━━━━━ Given records
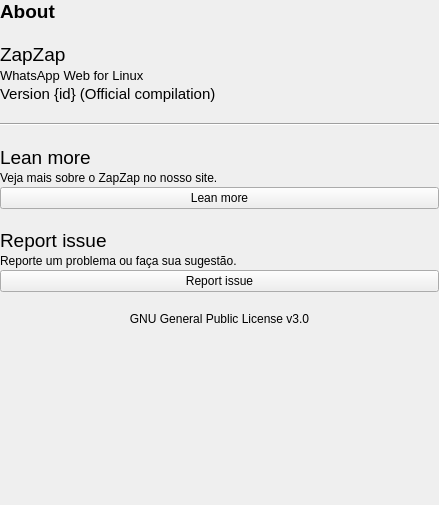
Old version of the form zapzap/view/ui/about_page.ui in the repository jmbatistav/zapzap.
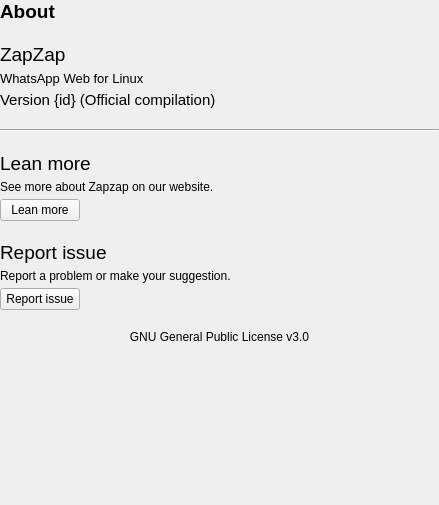
New version of the form.

Diff of the .ui file:
```diff
--- a/zapzap/view/ui/about_page.ui
+++ b/zapzap/view/ui/about_page.ui
@@ -78,7 +78,7 @@
        <item>
         <layout class="QVBoxLayout" name="verticalLayout">
          <property name="spacing">
-          <number>2</number>
+          <number>5</number>
          </property>
          <item>
           <widget class="QLabel" name="name_app">
@@ -132,7 +132,7 @@
        <item>
         <layout class="QVBoxLayout" name="verticalLayout_2">
          <property name="spacing">
-          <number>2</number>
+          <number>5</number>
          </property>
          <item>
           <widget class="QLabel" name="label_2">
@@ -149,12 +149,18 @@
          <item>
           <widget class="QLabel" name="label_3">
            <property name="text">
-            <string>Veja mais sobre o ZapZap no nosso site.</string>
+            <string>See more about Zapzap on our website.</string>
            </property>
           </widget>
          </item>
          <item>
-          <widget class="QPushButton" name="pushButton">
+          <widget class="QPushButton" name="btnLeanMore">
+           <property name="sizePolicy">
+            <sizepolicy hsizetype="Fixed" vsizetype="Fixed">
+             <horstretch>0</horstretch>
+             <verstretch>0</verstretch>
+            </sizepolicy>
+           </property>
            <property name="text">
             <string>Lean more</string>
            </property>
@@ -165,7 +171,7 @@
        <item>
         <layout class="QVBoxLayout" name="verticalLayout_3">
          <property name="spacing">
-          <number>2</number>
+          <number>5</number>
          </property>
          <item>
           <widget class="QLabel" name="label_5">
@@ -182,12 +188,18 @@
          <item>
           <widget class="QLabel" name="label_6">
            <property name="text">
-            <string>Reporte um problema ou faça sua sugestão.</string>
+            <string>Report a problem or make your suggestion.</string>
            </property>
           </widget>
          </item>
          <item>
-          <widget class="QPushButton" name="pushButton_2">
+          <widget class="QPushButton" name="btnReportIssue">
+           <property name="sizePolicy">
+            <sizepolicy hsizetype="Fixed" vsizetype="Fixed">
+             <horstretch>0</horstretch>
+             <verstretch>0</verstretch>
+            </sizepolicy>
+           </property>
            <property name="text">
             <string>Report issue</string>
            </property>
```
━━━━━━━━━━
**Brief:** Could the entries be output exactly as written, but without their images?

**Response to this task:**
Old version of the form zapzap/view/ui/about_page.ui in the repository jmbatistav/zapzap.
New version of the form.

Diff of the .ui file:
```diff
--- a/zapzap/view/ui/about_page.ui
+++ b/zapzap/view/ui/about_page.ui
@@ -78,7 +78,7 @@
        <item>
         <layout class="QVBoxLayout" name="verticalLayout">
          <property name="spacing">
-          <number>2</number>
+          <number>5</number>
          </property>
          <item>
           <widget class="QLabel" name="name_app">
@@ -132,7 +132,7 @@
        <item>
         <layout class="QVBoxLayout" name="verticalLayout_2">
          <property name="spacing">
-          <number>2</number>
+          <number>5</number>
          </property>
          <item>
           <widget class="QLabel" name="label_2">
@@ -149,12 +149,18 @@
          <item>
           <widget class="QLabel" name="label_3">
            <property name="text">
-            <string>Veja mais sobre o ZapZap no nosso site.</string>
+            <string>See more about Zapzap on our website.</string>
            </property>
           </widget>
          </item>
          <item>
-          <widget class="QPushButton" name="pushButton">
+          <widget class="QPushButton" name="btnLeanMore">
+           <property name="sizePolicy">
+            <sizepolicy hsizetype="Fixed" vsizetype="Fixed">
+             <horstretch>0</horstretch>
+             <verstretch>0</verstretch>
+            </sizepolicy>
+           </property>
            <property name="text">
             <string>Lean more</string>
            </property>
@@ -165,7 +171,7 @@
        <item>
         <layout class="QVBoxLayout" name="verticalLayout_3">
          <property name="spacing">
-          <number>2</number>
+          <number>5</number>
          </property>
          <item>
           <widget class="QLabel" name="label_5">
@@ -182,12 +188,18 @@
          <item>
           <widget class="QLabel" name="label_6">
            <property name="text">
-            <string>Reporte um problema ou faça sua sugestão.</string>
+            <string>Report a problem or make your suggestion.</string>
            </property>
           </widget>
          </item>
          <item>
-          <widget class="QPushButton" name="pushButton_2">
+          <widget class="QPushButton" name="btnReportIssue">
+           <property name="sizePolicy">
+            <sizepolicy hsizetype="Fixed" vsizetype="Fixed">
+             <horstretch>0</horstretch>
+             <verstretch>0</verstretch>
+            </sizepolicy>
+           </property>
            <property name="text">
             <string>Report issue</string>
            </property>
```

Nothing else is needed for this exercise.